Australian Idol is back in January and SBS confirmed it’ll be screening Eurovision but still “in talks” if Australia will take part.
Gabba To Hold Concerts For 80,000+
Within seven years, there’ll be concerts at the Gabba (Brisbane Cricket Ground) Stadium for up to 82,000 fans – double the current size. Huge music industry news!
It is part of a $2.7 billion rebuild by the Queensland government for the 2032 Brisbane Olympics and Paralympic Games.
Spectators will get a 360-degree fan experience through an enhanced design, larger entries for quicker entries and exits, better connectivity and accessibility throughout including lifts and escalators, more accessible backstage areas, new food and beverage outlets, merchandise stores, and retail opportunities on the streets outside the stadium.
A 360-degree internal access for serviceability will mean quicker movement for production crews and catering staff, and reduce the need to close nearby roads when events are held.
The Gabba’s new concert capacity will restart a call from the QLD Cricket Club for more shows there. The Government has resisted so far, insisting these stay at Suncorp Stadium.
The Gabba’s biggest concert was Adele in 2017 when she drew 65,000 each over two nights.
Destroy All Lines Expands To Comedy, Two More Hires
Tour/festival promoter Destroy All Lines (DAL) has set up a new comedy division, headed by Kat Dale.
She was 10 years at the helm of Century Artists where she managed comics Ronny Chieng, Aunty Donna, Aaron Chen, Michelle Brasier, Rhys Nicholson and Matt Okine.
“Kat brings with her a wealth of experience in the field of comedy and we could think of no one better placed to head the comedy division up for us,” said DAL’s Chris O’Brien.
“I have known Kat for 25 years and couldn’t be more excited that she is joining Destroy All Lines during a period of such growth and momentum for the company.”
DAL’s festivals include the heavy metal Knotfest and alt-rock Good Things, both sell-outs.
Two others expanded the DAL team. Lochlan Watt, from triple j’s metal show, joined as agent.
Belle Popoff is new director of sponsorship, moving from the US where she was part of the sponsorship teams on some of the biggest Festivals in the USA including Blue Ridge Rock, So What?! Music Fest, Aftershock, Welcome to Rockville and Louder Than Life.
Victoria Provides $2M For Music Workers Wellbeing
Victoria’s Allan Labor government has provided $2 million to music industry charity Support Act to support musicians, managers, crew, music workers and organisations with mental health and wellbeing programs, short term financial support and a free Wellbeing Helpline.
66% of people working in music and live performing arts report high or very high levels of psychological distress – more than four times that of the general population, according to research undertaken in 2022 by Support Act.
This comes from working late-night hours, long stints away from home, insecure work and potentially challenging working conditions.
The Labor government is also supporting initiatives like Yarning Strong, a series of mental health webinars for First Nations music workers people, and Access All Areas, an education program to help music workers intervene if they witness sexual harassment, assault or bullying.
Nepal Bans Tik Tok
Nepal is the second, after India, to ban TikTok following concerns over “social harmony”.
It says the platform was responsible for 1,600 cybercrime cases in the last four years, and a surge in hate speech.
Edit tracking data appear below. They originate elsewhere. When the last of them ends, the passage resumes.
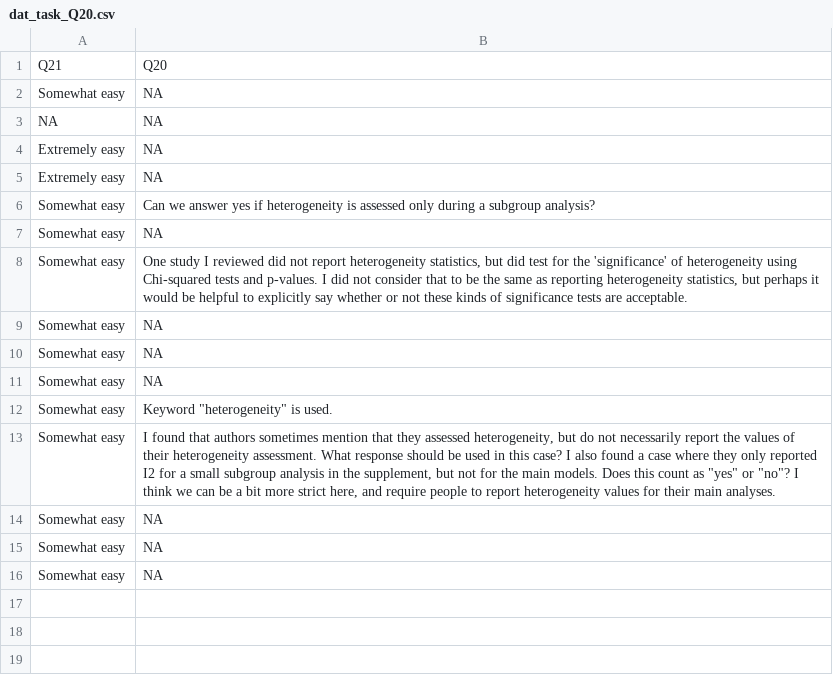
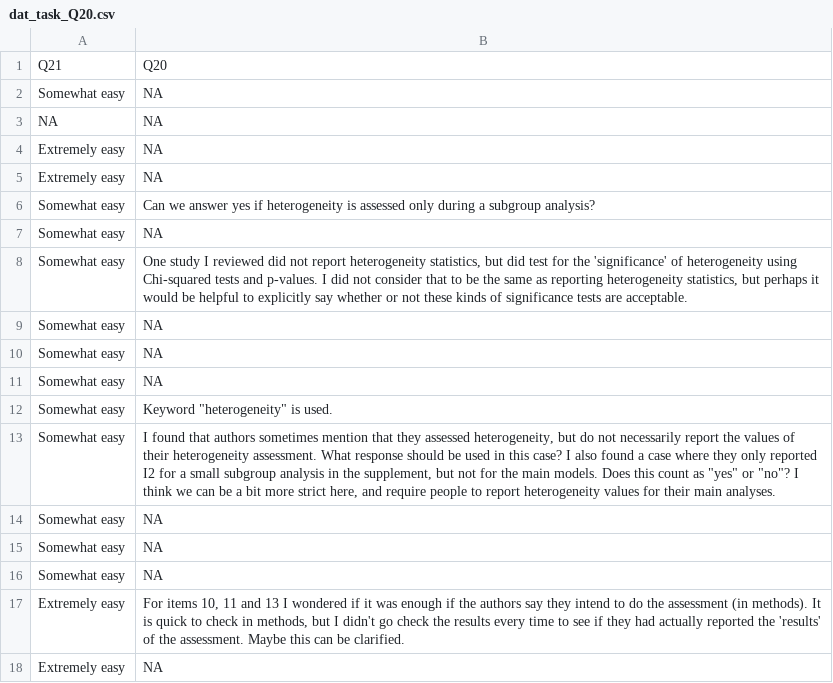
Before and after one commit to KyleMorrison99/MATES, a CSV file: task_results/dat_task_Q20.csv, drawn as a sheet.

```diff
--- a/task_results/dat_task_Q20.csv
+++ b/task_results/dat_task_Q20.csv
@@ -16 +16,3 @@ Somewhat easy,NA
 Somewhat easy,NA
+Extremely easy,"For items 10, 11 and 13 I wondered if it was enough if the authors say they intend to do the assessment (in methods). It is quick to check in methods, but I didn't go check the results every time to see if they had actually reported the 'results' of the assessment. Maybe this can be clarified."
+Extremely easy,NA
```
Also changed, not shown: data/task/MATES_task_feedback.csv, task_results/dat_task_Q14.csv, 28 other files.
Keep an eye on our music industry news for updates!
Humantix Donates $4M To Charity
Humanitix, the Sydney-based events booking platform that directs all its profits to charity, has made the biggest bequest in 2023.
About $4 million went to global causes that assist children in low-income areas, offer First Nation students scholarships for boarding and education for their entire tertiary years, and teaching young girls computer science.
Humanitix has contributed a total of $6.5 million since it launched in 2016.
AC/DC Drummer Selling Items
AC/DC’s New Zealand-based drummer Phil Rudd is auctioning off a slab of band memorabilia to raise money for to the New Zealand Breast Cancer Foundation.
His partner Toni has stage 4 of the disease, and not expected to live past Christmas, he said, adding she is in constant pain and hardly eats.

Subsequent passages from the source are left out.